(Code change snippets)
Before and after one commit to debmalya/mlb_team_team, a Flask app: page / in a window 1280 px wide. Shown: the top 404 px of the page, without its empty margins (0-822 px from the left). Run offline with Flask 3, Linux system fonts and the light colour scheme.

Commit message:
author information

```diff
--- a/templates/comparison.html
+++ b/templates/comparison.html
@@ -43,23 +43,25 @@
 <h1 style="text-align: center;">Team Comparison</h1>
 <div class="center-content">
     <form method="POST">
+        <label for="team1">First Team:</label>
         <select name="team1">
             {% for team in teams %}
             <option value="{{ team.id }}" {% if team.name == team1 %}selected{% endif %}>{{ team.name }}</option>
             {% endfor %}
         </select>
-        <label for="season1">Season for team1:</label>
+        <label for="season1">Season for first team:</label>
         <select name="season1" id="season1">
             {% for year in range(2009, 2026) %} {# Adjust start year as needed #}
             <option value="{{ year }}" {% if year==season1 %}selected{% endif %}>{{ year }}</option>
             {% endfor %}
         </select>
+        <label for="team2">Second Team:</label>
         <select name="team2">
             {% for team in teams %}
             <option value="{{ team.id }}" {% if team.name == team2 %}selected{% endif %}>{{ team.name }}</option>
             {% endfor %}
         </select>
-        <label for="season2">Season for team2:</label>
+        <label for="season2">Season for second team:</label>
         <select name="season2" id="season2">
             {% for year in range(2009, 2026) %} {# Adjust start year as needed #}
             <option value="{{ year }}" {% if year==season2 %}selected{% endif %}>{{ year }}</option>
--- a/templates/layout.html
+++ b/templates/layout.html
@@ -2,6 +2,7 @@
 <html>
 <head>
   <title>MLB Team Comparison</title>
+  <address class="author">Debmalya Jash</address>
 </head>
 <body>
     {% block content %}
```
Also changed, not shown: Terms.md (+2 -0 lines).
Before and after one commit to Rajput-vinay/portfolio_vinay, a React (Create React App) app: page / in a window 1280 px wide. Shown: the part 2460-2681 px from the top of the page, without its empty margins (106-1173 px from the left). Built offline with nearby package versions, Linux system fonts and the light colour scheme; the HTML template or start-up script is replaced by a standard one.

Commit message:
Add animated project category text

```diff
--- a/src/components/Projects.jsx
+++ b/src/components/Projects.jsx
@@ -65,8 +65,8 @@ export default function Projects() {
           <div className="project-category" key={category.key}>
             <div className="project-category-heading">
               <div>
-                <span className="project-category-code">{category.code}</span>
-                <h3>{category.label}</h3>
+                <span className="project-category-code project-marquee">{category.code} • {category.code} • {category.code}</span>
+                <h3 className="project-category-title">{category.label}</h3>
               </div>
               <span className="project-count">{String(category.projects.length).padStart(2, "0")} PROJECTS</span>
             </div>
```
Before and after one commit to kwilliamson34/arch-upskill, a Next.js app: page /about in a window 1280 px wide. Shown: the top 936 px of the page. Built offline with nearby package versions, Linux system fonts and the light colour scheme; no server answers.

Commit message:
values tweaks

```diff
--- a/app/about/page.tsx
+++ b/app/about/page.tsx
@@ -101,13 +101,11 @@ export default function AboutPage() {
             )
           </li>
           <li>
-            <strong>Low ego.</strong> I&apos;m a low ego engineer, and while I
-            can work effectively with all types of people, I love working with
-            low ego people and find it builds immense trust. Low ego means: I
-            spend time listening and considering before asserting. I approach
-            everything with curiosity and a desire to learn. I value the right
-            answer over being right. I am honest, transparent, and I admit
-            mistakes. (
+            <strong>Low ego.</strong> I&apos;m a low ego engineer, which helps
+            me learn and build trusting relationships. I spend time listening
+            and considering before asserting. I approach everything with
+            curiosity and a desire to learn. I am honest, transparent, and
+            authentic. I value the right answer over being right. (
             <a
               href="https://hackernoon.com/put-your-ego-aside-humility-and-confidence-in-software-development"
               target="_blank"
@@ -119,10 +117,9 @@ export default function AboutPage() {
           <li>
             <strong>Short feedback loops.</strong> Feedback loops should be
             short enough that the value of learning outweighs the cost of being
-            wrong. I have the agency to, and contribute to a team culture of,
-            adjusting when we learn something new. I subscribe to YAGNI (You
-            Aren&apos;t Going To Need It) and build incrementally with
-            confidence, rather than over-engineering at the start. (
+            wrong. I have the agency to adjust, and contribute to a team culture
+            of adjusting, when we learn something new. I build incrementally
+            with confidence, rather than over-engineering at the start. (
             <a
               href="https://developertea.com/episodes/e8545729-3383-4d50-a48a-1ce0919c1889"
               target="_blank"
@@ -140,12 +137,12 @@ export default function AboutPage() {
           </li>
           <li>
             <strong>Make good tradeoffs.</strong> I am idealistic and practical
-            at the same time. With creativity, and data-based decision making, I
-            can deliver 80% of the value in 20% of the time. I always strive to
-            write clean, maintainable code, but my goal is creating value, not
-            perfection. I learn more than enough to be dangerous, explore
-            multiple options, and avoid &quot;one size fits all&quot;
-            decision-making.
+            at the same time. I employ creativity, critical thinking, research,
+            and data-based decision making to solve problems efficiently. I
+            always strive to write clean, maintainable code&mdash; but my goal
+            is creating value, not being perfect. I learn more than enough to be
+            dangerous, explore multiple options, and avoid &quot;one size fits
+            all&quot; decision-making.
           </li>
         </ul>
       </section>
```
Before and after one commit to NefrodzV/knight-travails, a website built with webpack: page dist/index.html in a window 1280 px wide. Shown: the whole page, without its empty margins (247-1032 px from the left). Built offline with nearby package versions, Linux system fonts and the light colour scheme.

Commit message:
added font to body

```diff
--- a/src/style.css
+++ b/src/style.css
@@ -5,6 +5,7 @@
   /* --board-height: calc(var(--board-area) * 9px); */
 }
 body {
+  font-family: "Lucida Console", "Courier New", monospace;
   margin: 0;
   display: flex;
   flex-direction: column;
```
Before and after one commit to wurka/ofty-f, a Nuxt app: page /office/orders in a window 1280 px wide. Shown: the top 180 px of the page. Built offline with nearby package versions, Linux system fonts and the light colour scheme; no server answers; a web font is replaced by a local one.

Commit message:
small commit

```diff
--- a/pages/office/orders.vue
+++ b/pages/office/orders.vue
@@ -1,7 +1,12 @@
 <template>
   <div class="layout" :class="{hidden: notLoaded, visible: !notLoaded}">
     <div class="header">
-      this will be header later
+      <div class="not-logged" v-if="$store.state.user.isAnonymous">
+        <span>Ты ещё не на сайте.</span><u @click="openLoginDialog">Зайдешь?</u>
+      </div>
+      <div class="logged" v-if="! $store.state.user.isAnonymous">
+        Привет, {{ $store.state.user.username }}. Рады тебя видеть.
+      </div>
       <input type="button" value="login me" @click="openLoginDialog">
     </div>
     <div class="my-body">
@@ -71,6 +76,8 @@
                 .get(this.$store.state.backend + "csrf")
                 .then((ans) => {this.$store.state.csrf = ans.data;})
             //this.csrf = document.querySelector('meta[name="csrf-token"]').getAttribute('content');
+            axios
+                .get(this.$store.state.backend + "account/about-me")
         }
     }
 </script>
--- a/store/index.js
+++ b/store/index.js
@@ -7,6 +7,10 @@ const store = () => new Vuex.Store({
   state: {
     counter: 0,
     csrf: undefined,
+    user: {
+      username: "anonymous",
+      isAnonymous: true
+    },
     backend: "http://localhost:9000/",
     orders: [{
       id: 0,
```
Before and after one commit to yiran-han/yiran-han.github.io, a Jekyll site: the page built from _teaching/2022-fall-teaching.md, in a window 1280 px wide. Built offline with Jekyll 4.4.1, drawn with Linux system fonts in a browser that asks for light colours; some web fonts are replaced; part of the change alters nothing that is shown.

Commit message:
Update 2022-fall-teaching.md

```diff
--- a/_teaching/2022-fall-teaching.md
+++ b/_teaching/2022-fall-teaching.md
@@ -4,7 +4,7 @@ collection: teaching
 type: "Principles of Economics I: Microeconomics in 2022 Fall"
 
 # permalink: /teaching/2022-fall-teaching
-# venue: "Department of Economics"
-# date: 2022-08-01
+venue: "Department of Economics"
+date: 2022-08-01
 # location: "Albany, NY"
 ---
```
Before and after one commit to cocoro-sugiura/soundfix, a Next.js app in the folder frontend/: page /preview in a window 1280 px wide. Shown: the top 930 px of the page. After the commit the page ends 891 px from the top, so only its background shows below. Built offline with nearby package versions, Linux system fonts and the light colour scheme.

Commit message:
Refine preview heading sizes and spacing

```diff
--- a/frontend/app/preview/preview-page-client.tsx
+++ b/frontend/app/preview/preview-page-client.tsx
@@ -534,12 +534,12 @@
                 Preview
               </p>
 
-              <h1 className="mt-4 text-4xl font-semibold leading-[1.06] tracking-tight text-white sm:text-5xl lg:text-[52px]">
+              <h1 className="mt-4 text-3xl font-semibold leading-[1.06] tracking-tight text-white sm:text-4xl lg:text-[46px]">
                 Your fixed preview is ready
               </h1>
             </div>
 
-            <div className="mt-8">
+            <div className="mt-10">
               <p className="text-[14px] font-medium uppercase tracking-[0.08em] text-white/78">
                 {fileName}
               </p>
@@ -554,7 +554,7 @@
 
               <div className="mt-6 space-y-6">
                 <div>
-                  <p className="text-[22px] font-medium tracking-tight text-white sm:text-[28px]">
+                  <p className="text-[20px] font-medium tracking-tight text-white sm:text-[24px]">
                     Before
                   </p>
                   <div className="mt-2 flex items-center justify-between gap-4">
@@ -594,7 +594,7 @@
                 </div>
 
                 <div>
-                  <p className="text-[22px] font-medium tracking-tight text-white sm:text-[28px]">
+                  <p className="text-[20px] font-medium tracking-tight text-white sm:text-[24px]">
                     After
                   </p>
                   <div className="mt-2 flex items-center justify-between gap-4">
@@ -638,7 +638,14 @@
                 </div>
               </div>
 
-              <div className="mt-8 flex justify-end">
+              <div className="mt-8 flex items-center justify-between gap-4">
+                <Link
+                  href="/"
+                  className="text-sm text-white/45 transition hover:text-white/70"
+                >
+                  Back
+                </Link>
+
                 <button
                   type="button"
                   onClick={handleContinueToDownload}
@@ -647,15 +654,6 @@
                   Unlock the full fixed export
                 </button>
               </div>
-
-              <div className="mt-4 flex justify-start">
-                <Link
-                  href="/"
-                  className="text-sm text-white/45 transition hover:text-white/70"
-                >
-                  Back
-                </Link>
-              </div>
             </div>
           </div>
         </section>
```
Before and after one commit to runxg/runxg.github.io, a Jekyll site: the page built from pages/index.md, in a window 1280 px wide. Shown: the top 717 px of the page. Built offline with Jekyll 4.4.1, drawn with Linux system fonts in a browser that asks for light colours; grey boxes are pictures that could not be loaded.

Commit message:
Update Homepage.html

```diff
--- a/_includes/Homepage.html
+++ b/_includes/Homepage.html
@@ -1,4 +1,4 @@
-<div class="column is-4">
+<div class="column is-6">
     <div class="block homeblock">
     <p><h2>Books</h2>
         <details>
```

§ WORK TO COMPLETE:
List every line from the entries above in which "white" appears.

§ TASK RESULT:
-              <h1 className="mt-4 text-4xl font-semibold leading-[1.06] tracking-tight text-white sm:text-5xl lg:text-[52px]">
+              <h1 className="mt-4 text-3xl font-semibold leading-[1.06] tracking-tight text-white sm:text-4xl lg:text-[46px]">
               <p className="text-[14px] font-medium uppercase tracking-[0.08em] text-white/78">
-                  <p className="text-[22px] font-medium tracking-tight text-white sm:text-[28px]">
+                  <p className="text-[20px] font-medium tracking-tight text-white sm:text-[24px]">
-                  <p className="text-[22px] font-medium tracking-tight text-white sm:text-[28px]">
+                  <p className="text-[20px] font-medium tracking-tight text-white sm:text-[24px]">
+                  className="text-sm text-white/45 transition hover:text-white/70"
-                  className="text-sm text-white/45 transition hover:text-white/70"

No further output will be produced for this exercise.